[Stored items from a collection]
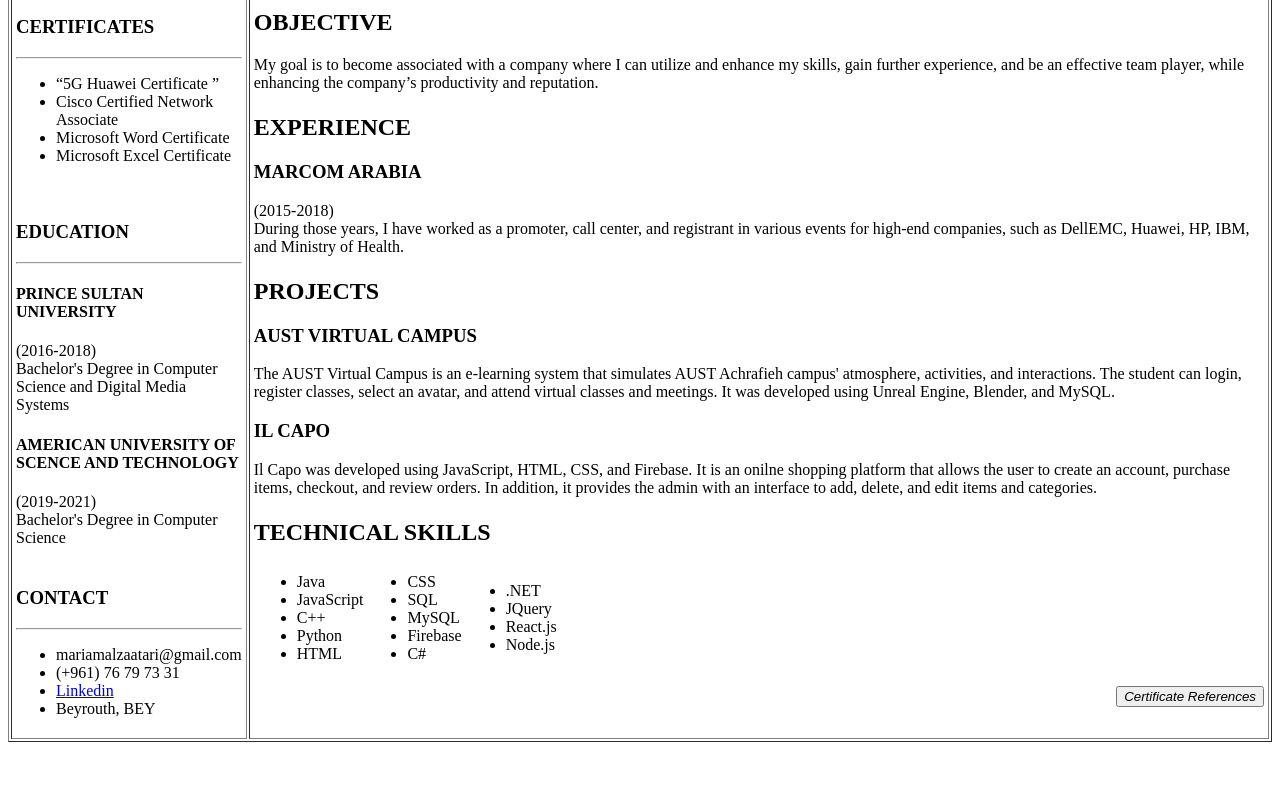
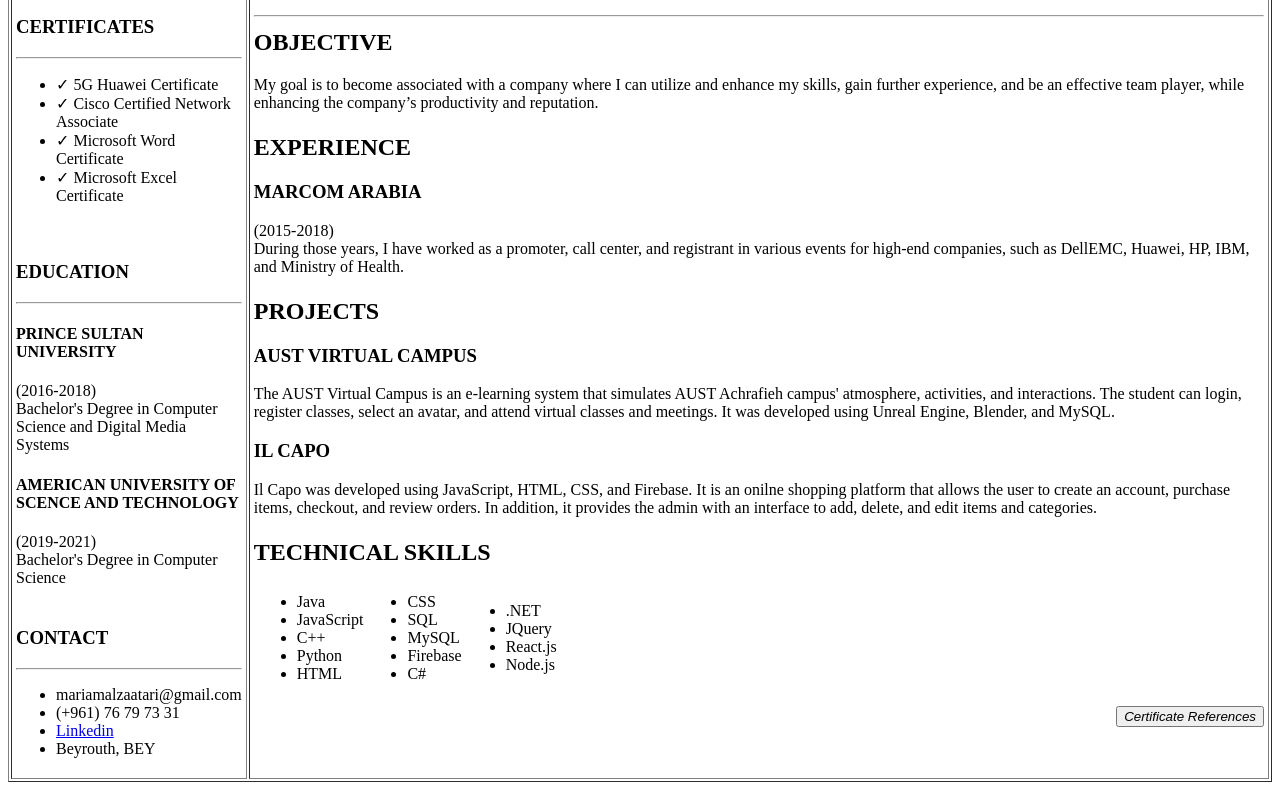
Before and after one commit to MariamElZaatari/MariamElZaatari_CV, a plain HTML site: page index.html in a window 1280 px wide. Shown: the part 157-947 px from the top of the page. Before the commit the page ends 907 px from the top, so only its background shows below. Drawn offline with Linux system fonts and the light colour scheme.

Commit message:
Certificate List Symbols Added

```diff
--- a/index.html
+++ b/index.html
@@ -27,10 +27,10 @@
                                 <h3>CERTIFICATES</h3>
                                 <hr />
                                 <ul>
-                                    <li><q>5G Huawei Certificate </q></li>
-                                    <li>Cisco Certified Network Associate</li>
-                                    <li>Microsoft Word Certificate</li>
-                                    <li>Microsoft Excel Certificate</li>
+                                    <li>✓ 5G Huawei Certificate </li>
+                                    <li>✓ Cisco Certified Network Associate</li>
+                                    <li>✓ Microsoft Word Certificate</li>
+                                    <li>✓ Microsoft Excel Certificate</li>
                                 </ul>
                                 <br /><br />
                             </td>
@@ -147,7 +147,7 @@
                                                 <li>.NET</li>
                                                 <li>JQuery</li>
                                                 <li>React.js</li>
-                                                <li>Node.js</li>
+                                                <li>Node.js </li>
                                             </ul>
                                         </td>
                                     </tr>
```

→ YOUR INSTRUCTIONS: Search the records for the string "html" and, wherever a line contains it, please copy that line.

→ EXERCISE RESULT:
Before and after one commit to MariamElZaatari/MariamElZaatari_CV, a plain HTML site: page index.html in a window 1280 px wide. Shown: the part 157-947 px from the top of the page. Before the commit the page ends 907 px from the top, so only its background shows below. Drawn offline with Linux system fonts and the light colour scheme.
--- a/index.html
+++ b/index.html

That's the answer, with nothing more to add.